And this is where I struggled with the story a little. There was a lot of time focused on unconnected episodes in their lives, one or two back stories and sub-plots that didn’t seem to drive the action on or make any difference to the actual story itself or to move it along. More time was spent telling use why they were bad or good people, rather than demonstrating it by their actions in the actual hostage situation which would have been more telling. There wasn’t really anything from those glimpses into the private lives that really made me any more invested in them as potential victims. And at times their characters seemed a little cliched, too over the top and pandering to stereotype – the sleazy misogynistic boss. The Iranian terrorist with sociopathic tendencies … The sporty kid who is all gloss and no substance … And then there was the investigative team. Within 20 mins of the siege starting they seemed to have identified both the perpetrator and his motives which seems a little too fast even for the best team in the country. Given that Farzad had set a one hour deadline for action it was inevitable but still … The behaviour of the police and the Psychologist did not ring true both in the language used and unprofessional way in which they divulge information to the waiting families.
As I said earlier, it was an interesting premise but it lacked the authenticity I would be looking for in this kind of story. Even if procedure wasn’t spot on, I’d have expected to find more plausible actions or even tension but perhaps too much time was spent telling us about people’s marital problems or sexual exploits back on New York to really create the sense of fear and ticking clock atmosphere that this kind of story needs to keep it powering along. At times I found myself willing the gunman to actually shoot some of the hostages they had so few redeeming qualities, and I didn’t develop the sense of place or feeling of fear that I would have hoped for in an hostage novel.
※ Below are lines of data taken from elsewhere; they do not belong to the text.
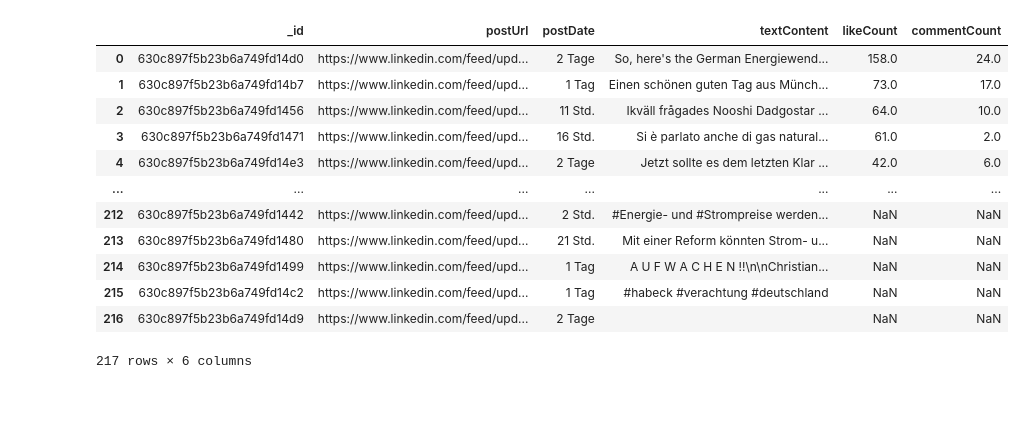
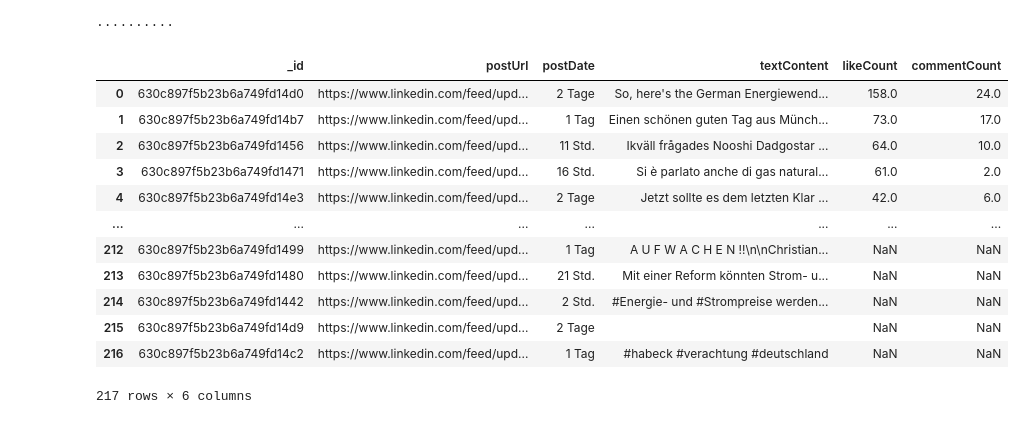
Before and after one commit to belaso/ml, a Jupyter notebook: Habeck.ipynb, the cells around one changed output. Cells and saved outputs as stored; diff of their text form; code cells hidden in the pictures.

```diff
--- a/Habeck.ipynb
+++ b/Habeck.ipynb
@@ -9,23 +12,28 @@ Requirement already satisfied: dnspython<3.0.0,>=1.16.0 in /usr/local/lib/python
 # %%
 import pandas as pd
 from pymongo import MongoClient
-client = MongoClient("mongodb+srv://ml:Sokrates01@cluster0.tpudyxt.mongodb.net/?retryWrites=true&w=majority")
+from getpass import getpass
+pw = getpass()
+client = MongoClient("mongodb+srv://ml:{}@cluster0.tpudyxt.mongodb.net/?retryWrites=true&w=majority".format(pw))
 db = client["test"]
 cursor = db["habeck"].find({}, projection = {'postUrl':1, 'postDate':1, 'textContent':1, 'likeCount':1, 'commentCount':1}, sort =[('likeCount', -1), ('commentCount', -1)])
 df =  pd.DataFrame(list(cursor))
+# %% [output]
+··········
-# %%
-df
-# %% [output]
-|  | _id | postUrl | postDate | textContent | likeCount | commentCount |
-| 0 | 630c897f5b23b6a749fd14d0 | https://www.linkedin.com/feed/upd... | 2 Tage | So, here's the German Energiewend... | 158.0 | 24.0 |
-| 1 | 630c897f5b23b6a749fd14b7 | https://www.linkedin.com/feed/upd... | 1 Tag | Einen schönen guten Tag aus Münch... | 73.0 | 17.0 |
-| 2 | 630c897f5b23b6a749fd1456 | https://www.linkedin.com/feed/upd... | 11 Std. | Ikväll frågades Nooshi Dadgostar ... | 64.0 | 10.0 |
-| 3 | 630c897f5b23b6a749fd1471 | https://www.linkedin.com/feed/upd... | 16 Std. | Si è parlato anche di gas natural... | 61.0 | 2.0 |
-| 4 | 630c897f5b23b6a749fd14e3 | https://www.linkedin.com/feed/upd... | 2 Tage | Jetzt sollte es dem letzten Klar ... | 42.0 | 6.0 |
-| ... | ... | ... | ... | ... | ... | ... |
-| 212 | 630c897f5b23b6a749fd1442 | https://www.linkedin.com/feed/upd... | 2 Std. | #Energie- und #Strompreise werden... | NaN | NaN |
-| 213 | 630c897f5b23b6a749fd1480 | https://www.linkedin.com/feed/upd... | 21 Std. | Mit einer Reform könnten Strom- u... | NaN | NaN |
-| 214 | 630c897f5b23b6a749fd1499 | https://www.linkedin.com/feed/upd... | 1 Tag | A U F W A C H E N !!\n\nChristian... | NaN | NaN |
-| 215 | 630c897f5b23b6a749fd14c2 | https://www.linkedin.com/feed/upd... | 1 Tag | #habeck #verachtung #deutschland | NaN | NaN |
-| 216 | 630c897f5b23b6a749fd14d9 | https://www.linkedin.com/feed/upd... | 2 Tage |  | NaN | NaN |
-217 rows × 6 columns
+# %%
+pd.set_option('display.max_colwidth', 100)
+df
+# %% [output]
+|  | _id | postUrl | postDate | textContent | likeCount | commentCount |
+| 0 | 630c897f5b23b6a749fd14d0 | https://www.linkedin.com/feed/upd... | 2 Tage | So, here's the German Energiewend... | 158.0 | 24.0 |
+| 1 | 630c897f5b23b6a749fd14b7 | https://www.linkedin.com/feed/upd... | 1 Tag | Einen schönen guten Tag aus Münch... | 73.0 | 17.0 |
+| 2 | 630c897f5b23b6a749fd1456 | https://www.linkedin.com/feed/upd... | 11 Std. | Ikväll frågades Nooshi Dadgostar ... | 64.0 | 10.0 |
+| 3 | 630c897f5b23b6a749fd1471 | https://www.linkedin.com/feed/upd... | 16 Std. | Si è parlato anche di gas natural... | 61.0 | 2.0 |
+| 4 | 630c897f5b23b6a749fd14e3 | https://www.linkedin.com/feed/upd... | 2 Tage | Jetzt sollte es dem letzten Klar ... | 42.0 | 6.0 |
+| ... | ... | ... | ... | ... | ... | ... |
+| 212 | 630c897f5b23b6a749fd1499 | https://www.linkedin.com/feed/upd... | 1 Tag | A U F W A C H E N !!\n\nChristian... | NaN | NaN |
+| 213 | 630c897f5b23b6a749fd1480 | https://www.linkedin.com/feed/upd... | 21 Std. | Mit einer Reform könnten Strom- u... | NaN | NaN |
+| 214 | 630c897f5b23b6a749fd1442 | https://www.linkedin.com/feed/upd... | 2 Std. | #Energie- und #Strompreise werden... | NaN | NaN |
+| 215 | 630c897f5b23b6a749fd14d9 | https://www.linkedin.com/feed/upd... | 2 Tage |  | NaN | NaN |
+| 216 | 630c897f5b23b6a749fd14c2 | https://www.linkedin.com/feed/upd... | 1 Tag | #habeck #verachtung #deutschland | NaN | NaN |
+217 rows × 6 columns
```
Also changed, not shown: parts of 2 cells of this notebook.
About the Author
Gill was born in Edinburgh, Scotland and immigrated to Adelaide, South Australia in 2004 with her husband and two daughters. Gill has a Social Work background and currently works in a corporate role in the field of Child Protection. Gill feels very strongly about violence and sexual assault which are prominent themes in her debut novel Hidden From View.
Author Links: Twitter